Children raised by same-sex couples have similar outcomes to those raised by heterosexual parents, according to a new study co-authored by University of Oregon sociology professor Ryan Light.
Light and his co-author, Jimi Adams, of the University of Colorado at Denver, examined 19,000 peer-reviewed articles looking for patterns and consistencies in research on same-sex parenting. They found that children raised by same-sex parents fared no differently than children raised in different parental configurations, such as heterosexual households.
According to their research, that consensus started in the 1990s and became pronounced in the 2000s.
The findings could have major legal implications. The U.S. Supreme Court is currently considering two related cases involving same-sex marriage. Consensus is a major part in how the Supreme Court evaluates scientific literature.
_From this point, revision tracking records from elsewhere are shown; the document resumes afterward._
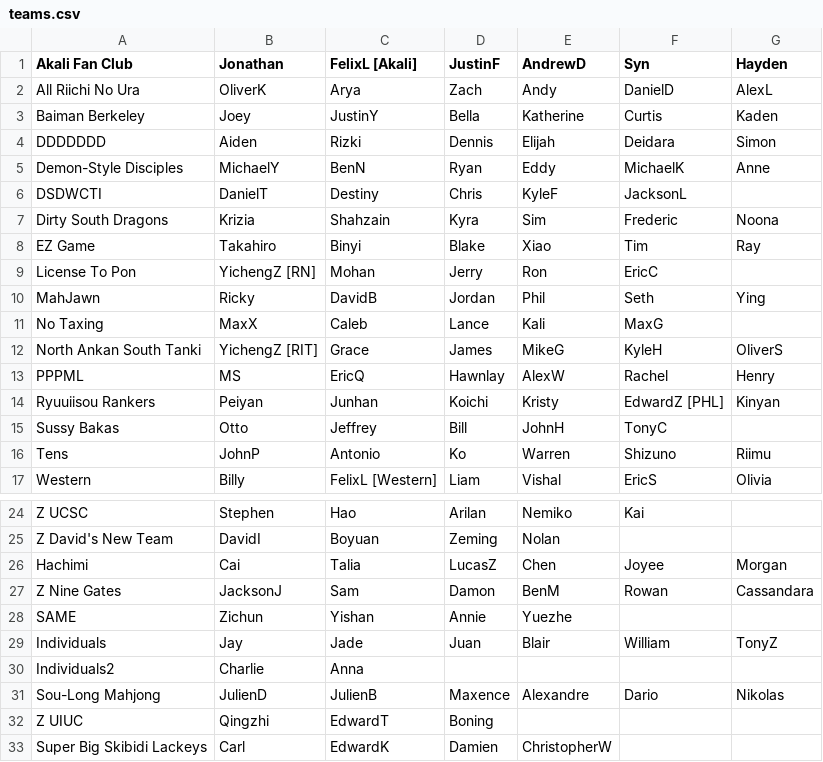
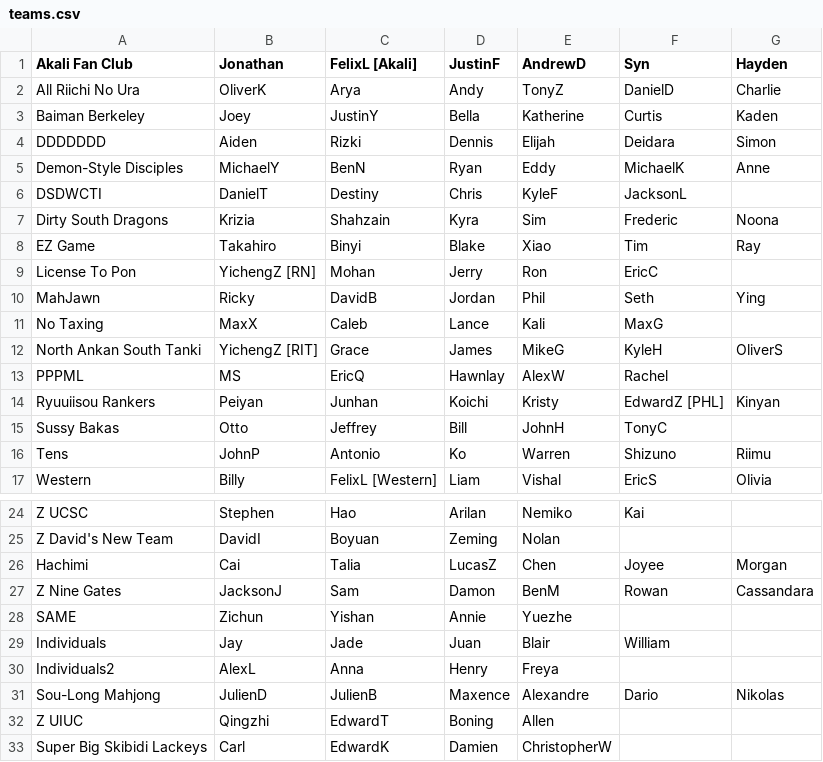
Before and after one commit to Redorangegamez/MJSTeamLeagueBot, a CSV file: teams.csv, drawn as a sheet; only a part is shown, gaps mark what is left out.

Commit message:
Update teams.csv

```diff
--- a/teams.csv
+++ b/teams.csv
@@ -1,3 +1,3 @@
 Akali Fan Club,Jonathan,FelixL [Akali],JustinF,AndrewD,Syn,Hayden,
-All Riichi No Ura,OliverK,Arya,Zach,Andy,DanielD,AlexL,
+All Riichi No Ura,OliverK,Arya,Andy,TonyZ,DanielD,Charlie,
 Baiman Berkeley,Joey,JustinY,Bella,Katherine,Curtis,Kaden,
@@ -12,3 +12,3 @@ No Taxing,MaxX,Caleb,Lance,Kali,MaxG,,
 North Ankan South Tanki,YichengZ [RIT],Grace,James,MikeG,KyleH,OliverS,
-PPPML,MS,EricQ,Hawnlay,AlexW,Rachel,Henry,
+PPPML,MS,EricQ,Hawnlay,AlexW,Rachel,,
 Ryuuiisou Rankers,Peiyan,Junhan,Koichi,Kristy,EdwardZ [PHL],Kinyan,
@@ -28,6 +28,6 @@ Z Nine Gates,JacksonJ,Sam,Damon,BenM,Rowan,Cassandara,
 SAME,Zichun,Yishan,Annie,Yuezhe,,,
-Individuals,Jay,Jade,Juan,Blair,William,TonyZ,
-Individuals2,Charlie,Anna,,,,,
+Individuals,Jay,Jade,Juan,Blair,William,,
+Individuals2,AlexL,Anna,Henry,Freya,,,
 Sou-Long Mahjong,JulienD,JulienB,Maxence,Alexandre,Dario,Nikolas,
-Z UIUC,Qingzhi,EdwardT,Boning,,,,
+Z UIUC,Qingzhi,EdwardT,Boning,Allen,,,
 Super Big Skibidi Lackeys,Carl,EdwardK,Damien,ChristopherW,,,
```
According to Light, until now there has been no systematic attempt to evaluate the state of scientific agreement on same-sex parenting outcomes. This research provides evidence that there is no negative social or behavioral impact to children of same-sex couples.
“We hope that these tools can help judges and lawyers weigh the state of agreement on scientific issues before the courts,” Light said.
The paper, titled “Scientific Consensus, the Law, and Same Sex Parenting Outcomes,” was published this month in Social Science Research.
—By Molly Blancett, Public Affairs Communications